• _Exercise objective_: Run through the data and copy out every line that mentions the word "label".

• _Exercise material_:
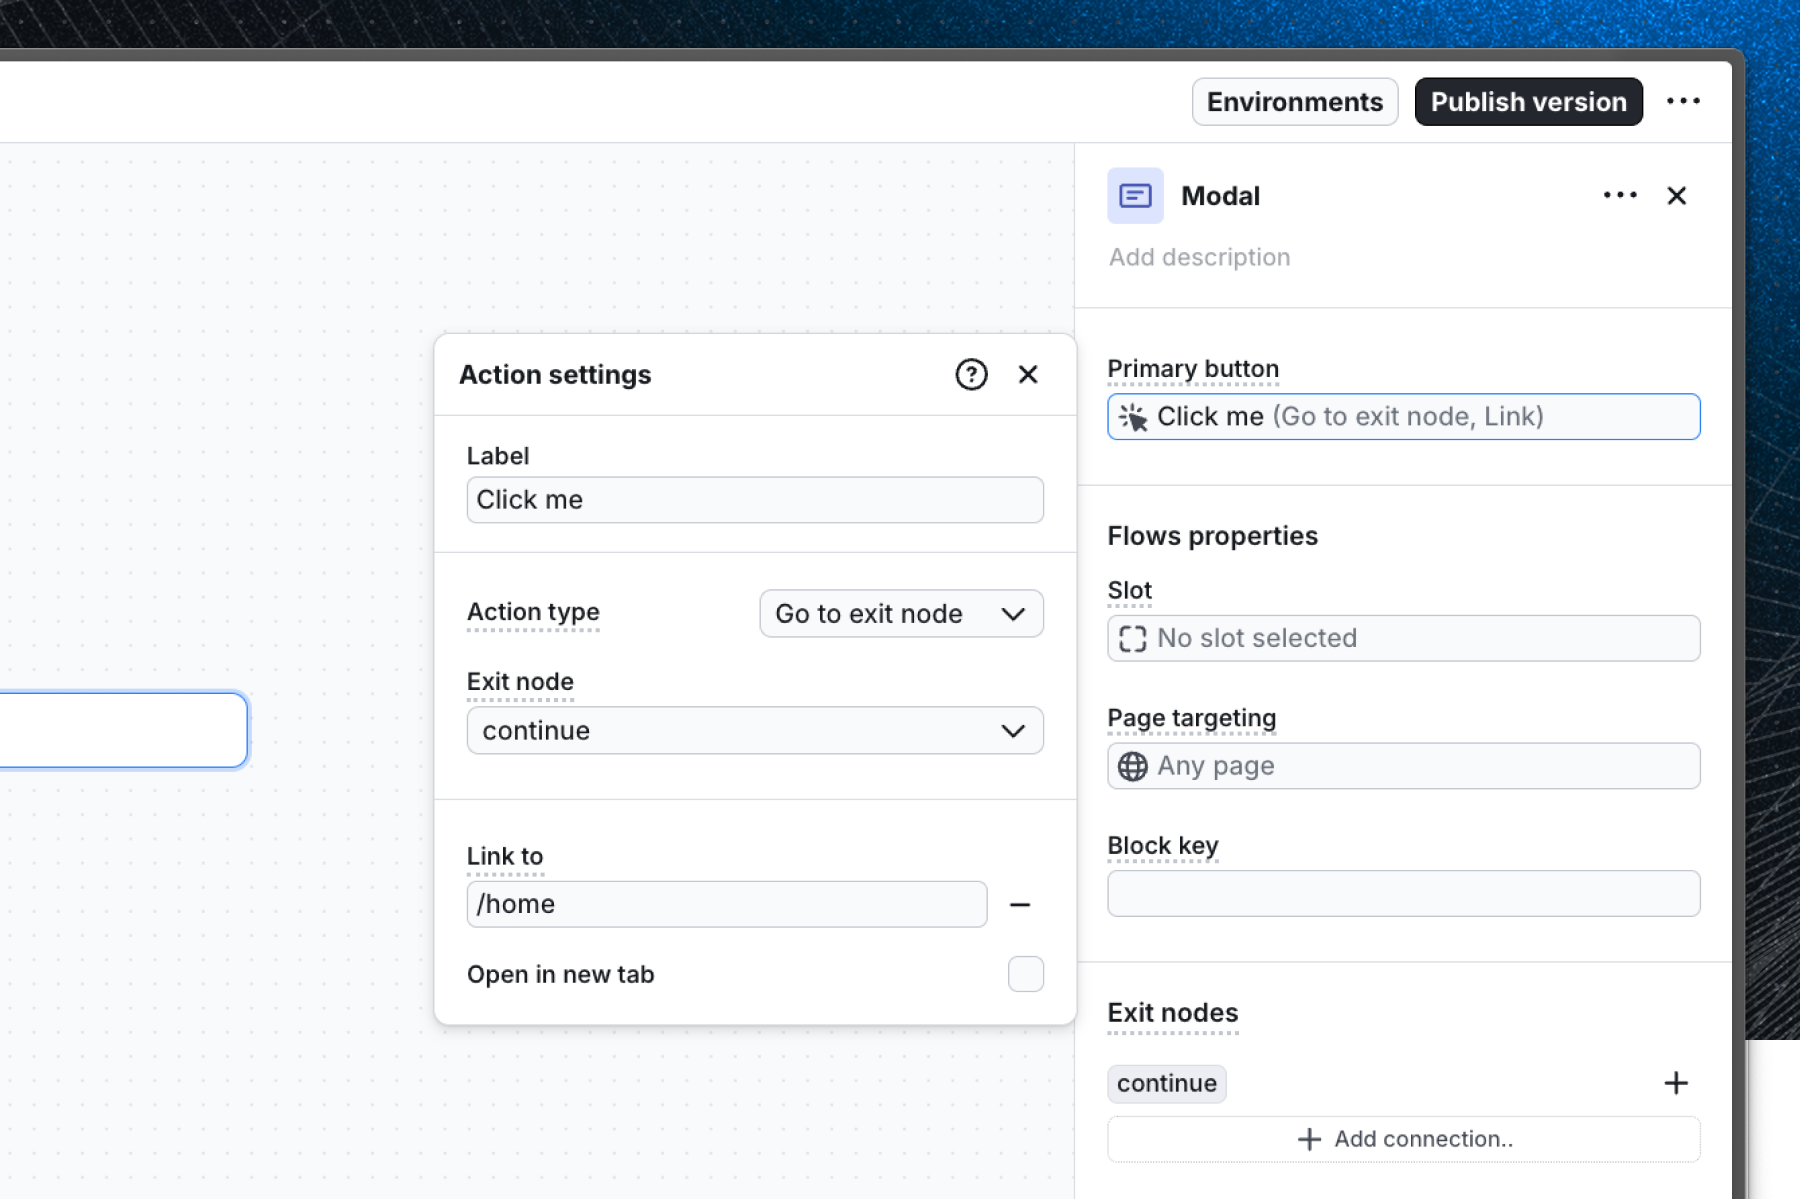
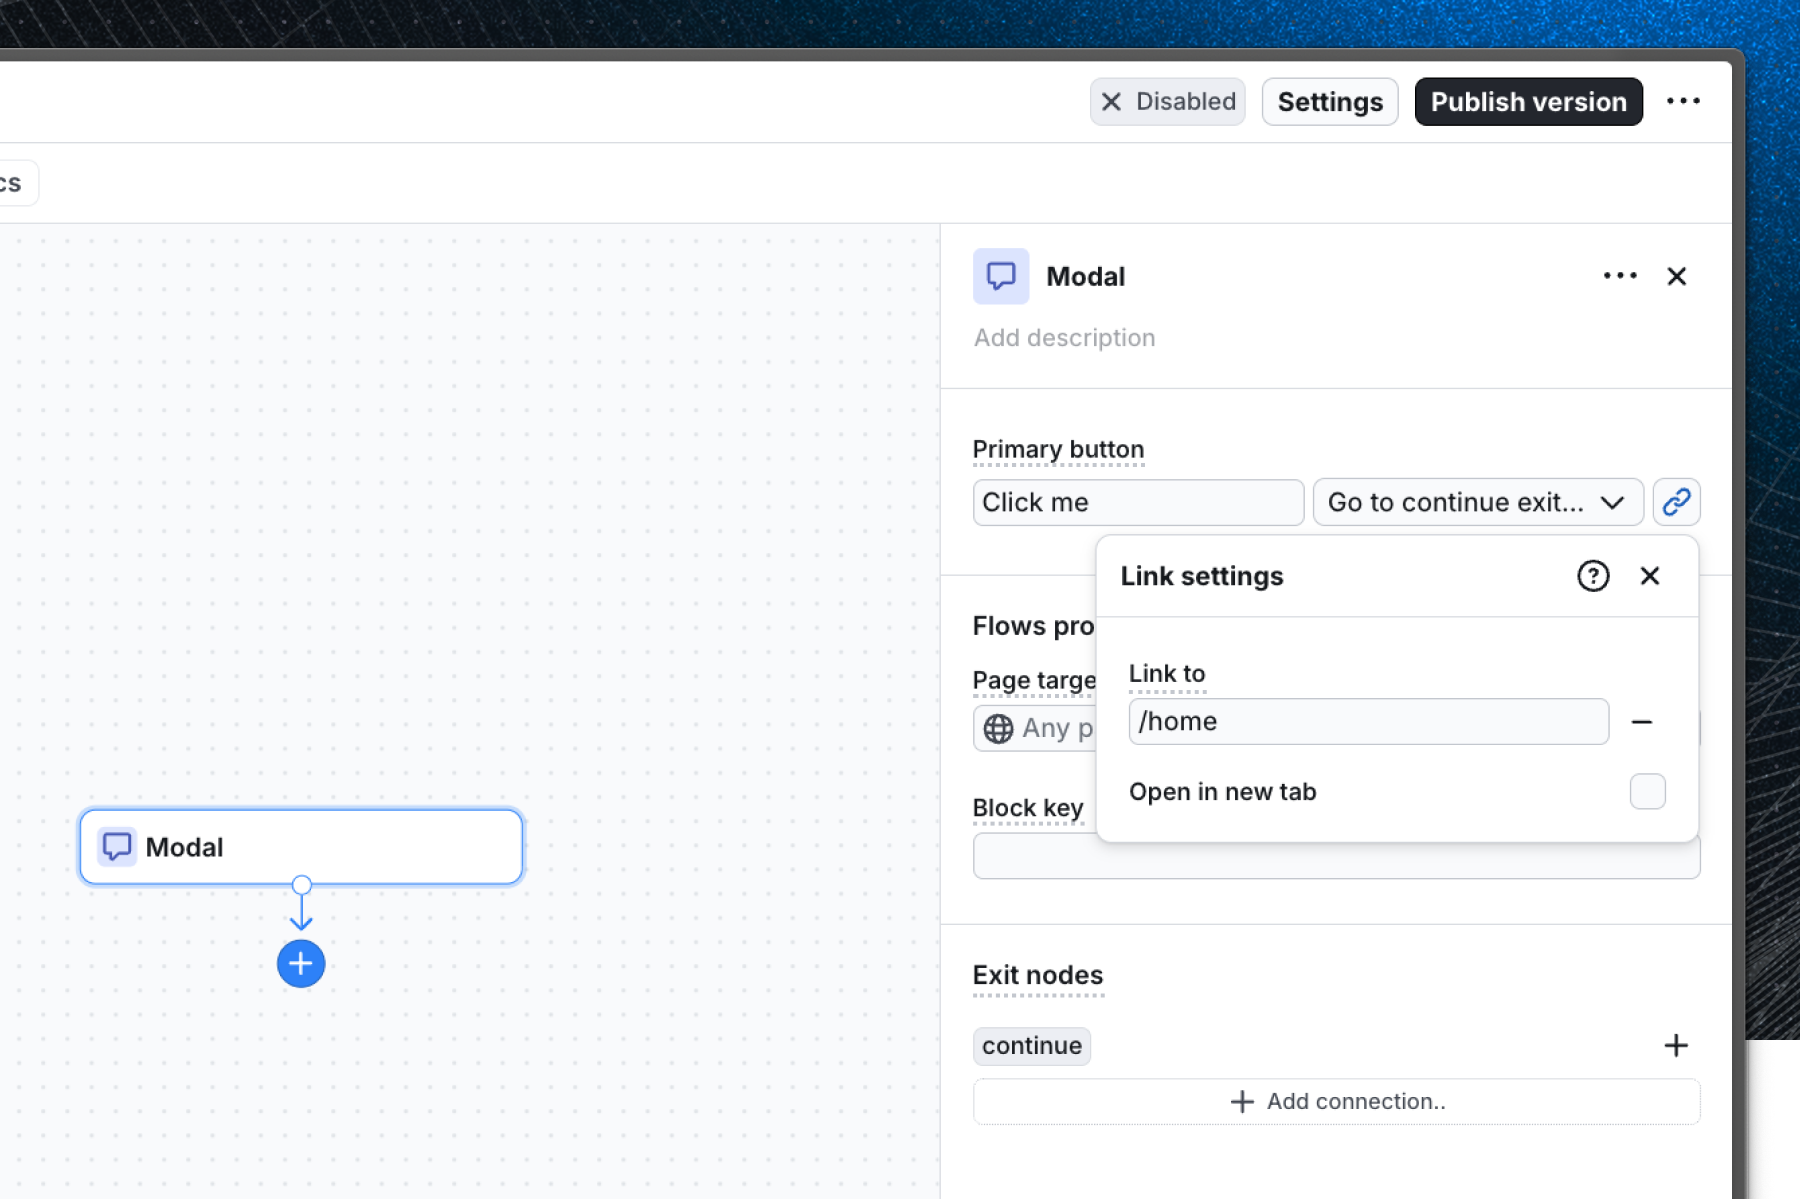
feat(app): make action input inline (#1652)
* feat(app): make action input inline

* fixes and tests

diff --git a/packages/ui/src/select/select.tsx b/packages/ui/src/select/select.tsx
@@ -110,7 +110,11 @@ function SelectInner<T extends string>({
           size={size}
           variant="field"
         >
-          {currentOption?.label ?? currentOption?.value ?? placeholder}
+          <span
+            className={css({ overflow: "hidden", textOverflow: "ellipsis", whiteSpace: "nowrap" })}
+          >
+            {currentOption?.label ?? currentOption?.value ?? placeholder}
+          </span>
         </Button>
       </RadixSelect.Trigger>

• _Solution for this problem_:
-          {currentOption?.label ?? currentOption?.value ?? placeholder}
+            {currentOption?.label ?? currentOption?.value ?? placeholder}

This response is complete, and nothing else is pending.